The nuts and bolts reality of our trade policy versus the trade policy of the fastest-growing economies
by Joseph Korff
China, Brazil, India and South Korea have protectionist trade policies regarding imported manufactured goods, and we have a virtually open-door policy to manufactured imports.
In some instances the tariffs imposed on our manufactured products by foreign countries exceed the cost of labor and materials used to make the product. A $25,000 car exported to Brazil has about $21,000 of tariffs applied to it by Brazil; $20,000 of golf balls exported to Brazil is hit with a $17,000 tariff. A $25,000 car shipped to India will cost about $75,000 because of Indian tariffs and taxes.
There is no way America can compete when tariffs of this magnitude are imposed on our products, but the tariffs keep those nations' economies humming along and our trade deficits and debts to them piling up with no end in sight.
Their method is simple: exclude imports and grow domestic jobs. This reality gives our lawyer-based Senate and Congress fits and classically trained economists sleepless nights, but it made sense to the former president of Brazil, who at one time was a machinist.

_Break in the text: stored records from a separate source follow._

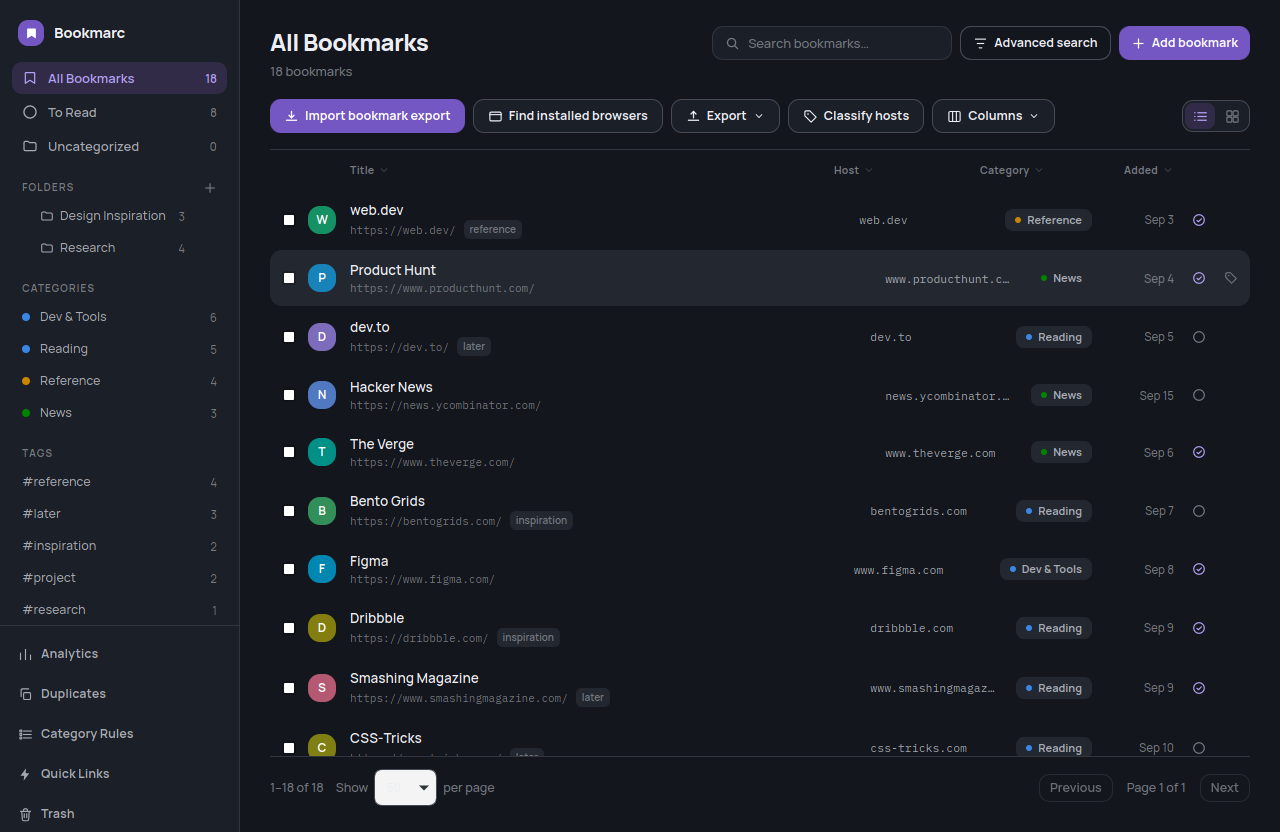
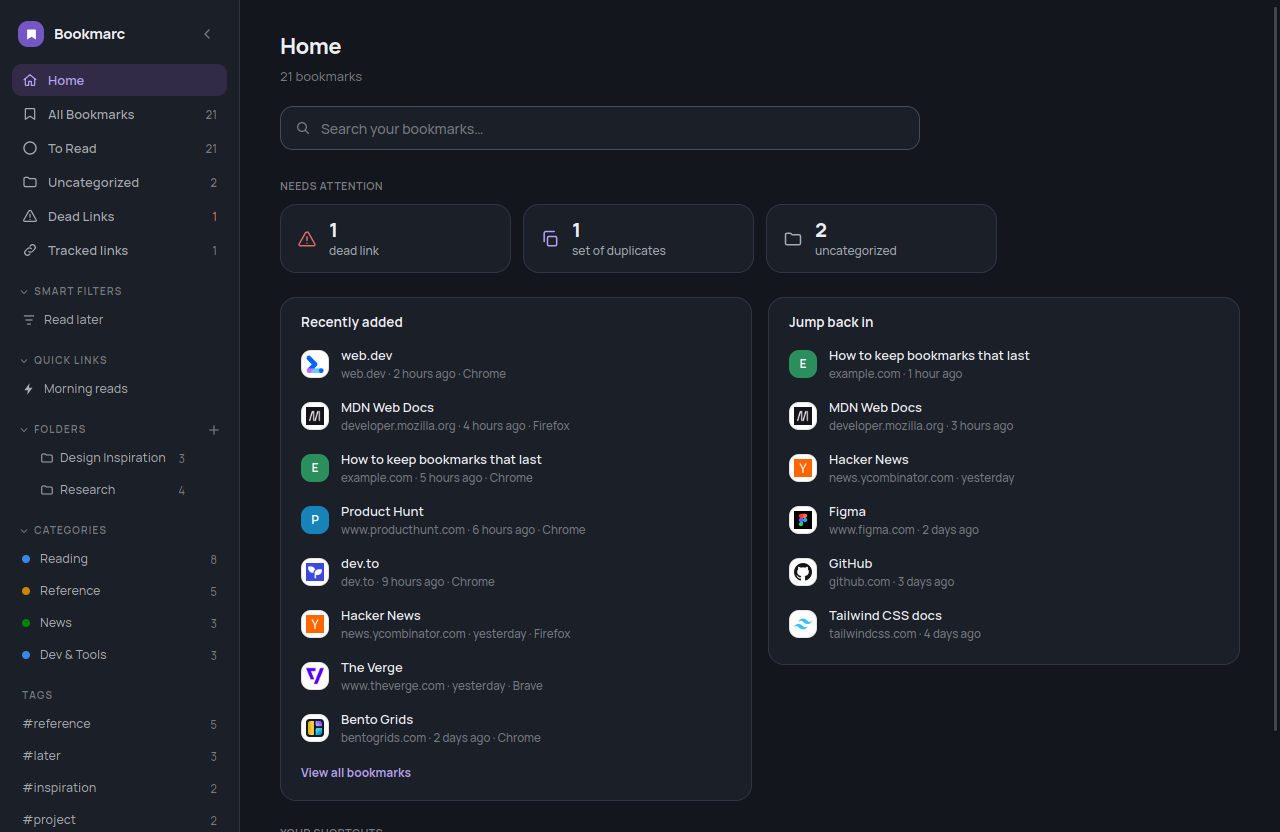
Update the site for the extension, Home, saved copies and the trial
The site predated several features and its privacy copy no longer
described everything the app does.

Copy
- Hero and site description mention saved copies and saving from the
  browser; add a "14-day free trial, no account" line under the buttons.
- Features grows from 8 to 12 cards: a Home screen, the browser
  extension, saved copies and translations. The import card now names
  Pocket, Raindrop and Pinboard, and the dead-link card mentions the
  Internet Archive shortcut.
- Local-first section grows to six points. "No telemetry" now says that
  link checks, site icons and saved copies contact the bookmarked site
  directly, never a Bookmarc server (it previously implied nothing left
  the machine). New points cover saved copies and the local-only
  extension connection.
- FAQ gains questions on saving from the browser, saved copies and the
  free trial, and the import answer names the extra sources. The
  extension answer says it isn't in the browser stores yet.
- Pricing lists the free trial.
- Privacy Policy gains sections on the sites the app contacts on the
  user's behalf and on the browser extension. The "Last updated" and
  "This website" placeholders are left for the owner to fill in.

Screenshots
- The hero shows the new Home screen. The gallery grows from three to
  six: saved-copy reader, filters and column search, and the extension
  settings card, ahead of the existing Analytics, Category Rules and
  Quick Links shots.
[…]

diff --git a/src/lib/siteConfig.ts b/src/lib/siteConfig.ts
@@ -3,7 +3,7 @@ export const siteConfig = {
   name: "Bookmarc",
   tagline: "A bookmark manager that stays on your computer.",
   description:
-    "Bookmarc is a local-first desktop bookmark manager: import from every browser, organize with folders/categories/tags, find dead links and duplicates, and see your bookmarking habits in Analytics — with nothing ever sent to a server.",
+    "Bookmarc is a local-first desktop bookmark manager: import from every browser, organize with folders, categories and tags, find dead links and duplicates, keep readable copies of pages, and save straight from your browser — with your bookmarks never leaving your computer.",
 
   // Lemon Squeezy checkout / product page URL.
   checkoutUrl: "https://bookmarc.lemonsqueezy.com/buy/REPLACE_ME",
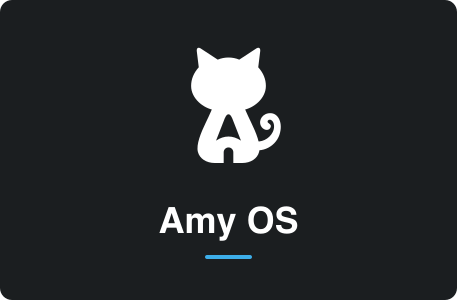
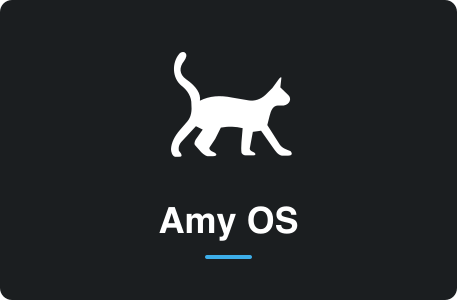
Use a walking side-profile cat across the Amy OS artwork

Changed region(s): [[0.3676, 0.15, 0.6433, 0.57]]

diff --git a/branding/README.md b/branding/README.md
@@ -4,9 +4,9 @@
 with the built-in imagegen tool. `./branding/render.sh` rebuilds every PNG and
 the Debian boot-menu SVG; it needs librsvg and Python 3.
 
-Final concept prompt: “An original, compact seated cat with pointed ears,
-a curled tail and an A-shaped torso opening. Flat silhouette, no facial details,
-texture or lettering. Bold curves and clear negative space, legible at 24 px.”
+Concept brief: “An original walking cat in side profile, facing right, with
+a raised tail, natural proportions and a smooth, solid silhouette. The simple
+style of the old logo, with a fresh drawing. No lettering or interior detail.”
 
 The same geometry supplies the black and white README marks, desktop and
 installer icons, welcome graphic and boot splash. The old downloaded cat is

An interesting side note is that Brazil partially funds its social-security system on import tariffs. America should learn from the Brazilians.
The time to start an intelligent conversation about tariffs is long overdue. We need to get beyond the conversation in which the second and usually last sentence is, "We don't want to start a trade war." We are in a trade war, but we aim our guns against ourselves.